▶

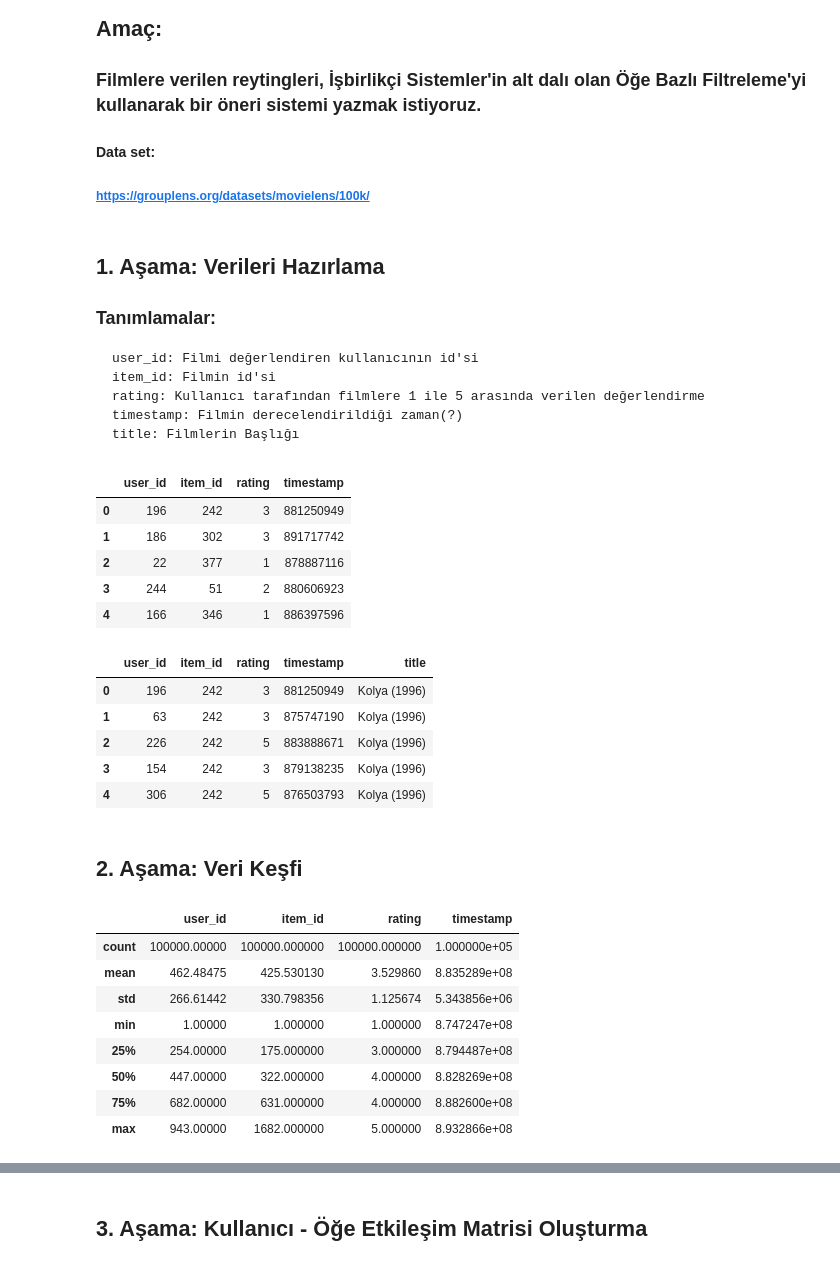
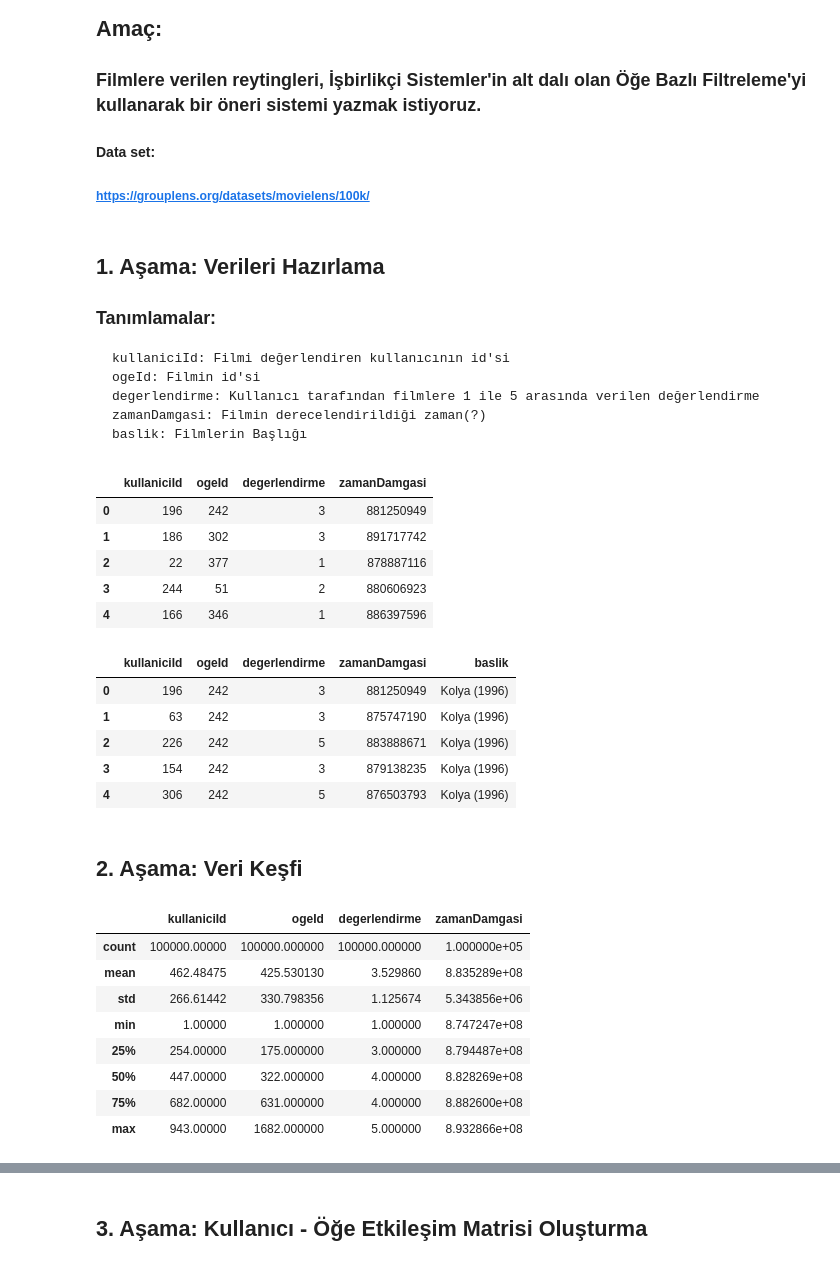
Before and after one commit to yunusemrekayaoglu/FilmRecommenderSystem, a Jupyter notebook: recommenderSystem.ipynb, the cells around one changed output, grey strips where cells are left out. Cells and saved outputs as stored; diff of their text form; code cells hidden in the pictures.

```diff
--- a/recommenderSystem.ipynb
+++ b/recommenderSystem.ipynb
@@ -8,11 +8,11 @@
 # %% [markdown]
 ## 1. Aşama: Verileri Hazırlama
 ### Tanımlamalar:
-    user_id: Filmi değerlendiren kullanıcının id'si
-    item_id: Filmin id'si
-    rating: Kullanıcı tarafından filmlere 1 ile 5 arasında verilen değerlendirme
-    timestamp: Filmin derecelendirildiği zaman(?)
-    title: Filmlerin Başlığı
+    kullaniciId: Filmi değerlendiren kullanıcının id'si
+    ogeId: Filmin id'si
+    degerlendirme: Kullanıcı tarafından filmlere 1 ile 5 arasında verilen değerlendirme
+    zamanDamgasi: Filmin derecelendirildiği zaman(?)
+    baslik: Filmlerin Başlığı
 # %%
 # Gerekli kütüphaneleri import ediyoruz
 import pandas as pd
@@ -22,11 +22,11 @@ import seaborn as sns
 # %%
 #"100k Movielens" veri setimizi pandas kütüphanesini kullanarak projemize tanımlıyoruz.
 # Veri setimizi tanımlarken 'names = ' kısmına verimizde bulunan sütun isimlerini koyuyoruz.
-myDataSet = pd.read_csv("C:\\Users\\yunusEmre\\Desktop\\amazon\\ml-100k\\u.data", sep='\t', names = ['user_id', 'item_id', 'rating', 'timestamp'])
+myDataSet = pd.read_csv("C:\\Users\\yunusEmre\\Desktop\\amazon\\ml-100k\\u.data", sep='\t', names = ['kullaniciId', 'ogeId', 'degerlendirme', 'zamanDamgasi'])
 #Veri setimizi kontrol ediyoruz.
 myDataSet.head()
 # %% [output]
-|  | user_id | item_id | rating | timestamp |
+|  | kullaniciId | ogeId | degerlendirme | zamanDamgasi |
 | 0 | 196 | 242 | 3 | 881250949 |
 | 1 | 186 | 302 | 3 | 891717742 |
 | 2 | 22 | 377 | 1 | 878887116 |
@@ -35,12 +35,12 @@ myDataSet.head()
 # %%
 #Film isimlerini projemize tanımlıyoruz
 movieTitles = pd.read_csv("C:\\Users\\yunusEmre\\Desktop\\amazon\\ml-100k\\Movie_Titles.csv", encoding = 'unicode_escape')
 #Bu aşamada myDataSet ile movieTitles'ı birleştiriyoruz (merge).
-myDataSet = pd.merge(myDataSet, movieTitles, on = 'item_id')
+myDataSet = pd.merge(myDataSet, movieTitles, on = 'ogeId')
 #Veri setimizin son halini kontrol edelim.
 myDataSet.head()
 # %% [output]
-|  | user_id | item_id | rating | timestamp | title |
+|  | kullaniciId | ogeId | degerlendirme | zamanDamgasi | baslik |
 | 0 | 196 | 242 | 3 | 881250949 | Kolya (1996) |
 | 1 | 63 | 242 | 3 | 875747190 | Kolya (1996) |
 | 2 | 226 | 242 | 5 | 883888671 | Kolya (1996) |
@@ -52,7 +52,7 @@ myDataSet.head()
 #Filmlerin istatistiksel özelliklerini getirelim.
 myDataSet.describe()
 # %% [output]
-|  | user_id | item_id | rating | timestamp |
+|  | kullaniciId | ogeId | degerlendirme | zamanDamgasi |
 | count | 100000.00000 | 100000.000000 | 100000.000000 | 1.000000e+05 |
 | mean | 462.48475 | 425.530130 | 3.529860 | 8.835289e+08 |
 | std | 266.61442 | 330.798356 | 1.125674 | 5.343856e+06 |
```
Also changed, not shown: parts of 14 cells of this notebook.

◀

- WHAT THE EXERCISE ASKS
The task calls for all records to be set down precisely, excluding any images.

- EXERCISE ANSWER
Before and after one commit to yunusemrekayaoglu/FilmRecommenderSystem, a Jupyter notebook: recommenderSystem.ipynb, the cells around one changed output, grey strips where cells are left out. Cells and saved outputs as stored; diff of their text form; code cells hidden in the pictures.

```diff
--- a/recommenderSystem.ipynb
+++ b/recommenderSystem.ipynb
@@ -8,11 +8,11 @@
 # %% [markdown]
 ## 1. Aşama: Verileri Hazırlama
 ### Tanımlamalar:
-    user_id: Filmi değerlendiren kullanıcının id'si
-    item_id: Filmin id'si
-    rating: Kullanıcı tarafından filmlere 1 ile 5 arasında verilen değerlendirme
-    timestamp: Filmin derecelendirildiği zaman(?)
-    title: Filmlerin Başlığı
+    kullaniciId: Filmi değerlendiren kullanıcının id'si
+    ogeId: Filmin id'si
+    degerlendirme: Kullanıcı tarafından filmlere 1 ile 5 arasında verilen değerlendirme
+    zamanDamgasi: Filmin derecelendirildiği zaman(?)
+    baslik: Filmlerin Başlığı
 # %%
 # Gerekli kütüphaneleri import ediyoruz
 import pandas as pd
@@ -22,11 +22,11 @@ import seaborn as sns
 # %%
 #"100k Movielens" veri setimizi pandas kütüphanesini kullanarak projemize tanımlıyoruz.
 # Veri setimizi tanımlarken 'names = ' kısmına verimizde bulunan sütun isimlerini koyuyoruz.
-myDataSet = pd.read_csv("C:\\Users\\yunusEmre\\Desktop\\amazon\\ml-100k\\u.data", sep='\t', names = ['user_id', 'item_id', 'rating', 'timestamp'])
+myDataSet = pd.read_csv("C:\\Users\\yunusEmre\\Desktop\\amazon\\ml-100k\\u.data", sep='\t', names = ['kullaniciId', 'ogeId', 'degerlendirme', 'zamanDamgasi'])
 #Veri setimizi kontrol ediyoruz.
 myDataSet.head()
 # %% [output]
-|  | user_id | item_id | rating | timestamp |
+|  | kullaniciId | ogeId | degerlendirme | zamanDamgasi |
 | 0 | 196 | 242 | 3 | 881250949 |
 | 1 | 186 | 302 | 3 | 891717742 |
 | 2 | 22 | 377 | 1 | 878887116 |
@@ -35,12 +35,12 @@ myDataSet.head()
 # %%
 #Film isimlerini projemize tanımlıyoruz
 movieTitles = pd.read_csv("C:\\Users\\yunusEmre\\Desktop\\amazon\\ml-100k\\Movie_Titles.csv", encoding = 'unicode_escape')
 #Bu aşamada myDataSet ile movieTitles'ı birleştiriyoruz (merge).
-myDataSet = pd.merge(myDataSet, movieTitles, on = 'item_id')
+myDataSet = pd.merge(myDataSet, movieTitles, on = 'ogeId')
 #Veri setimizin son halini kontrol edelim.
 myDataSet.head()
 # %% [output]
-|  | user_id | item_id | rating | timestamp | title |
+|  | kullaniciId | ogeId | degerlendirme | zamanDamgasi | baslik |
 | 0 | 196 | 242 | 3 | 881250949 | Kolya (1996) |
 | 1 | 63 | 242 | 3 | 875747190 | Kolya (1996) |
 | 2 | 226 | 242 | 5 | 883888671 | Kolya (1996) |
@@ -52,7 +52,7 @@ myDataSet.head()
 #Filmlerin istatistiksel özelliklerini getirelim.
 myDataSet.describe()
 # %% [output]
-|  | user_id | item_id | rating | timestamp |
+|  | kullaniciId | ogeId | degerlendirme | zamanDamgasi |
 | count | 100000.00000 | 100000.000000 | 100000.000000 | 1.000000e+05 |
 | mean | 462.48475 | 425.530130 | 3.529860 | 8.835289e+08 |
 | std | 266.61442 | 330.798356 | 1.125674 | 5.343856e+06 |
```
Also changed, not shown: parts of 14 cells of this notebook.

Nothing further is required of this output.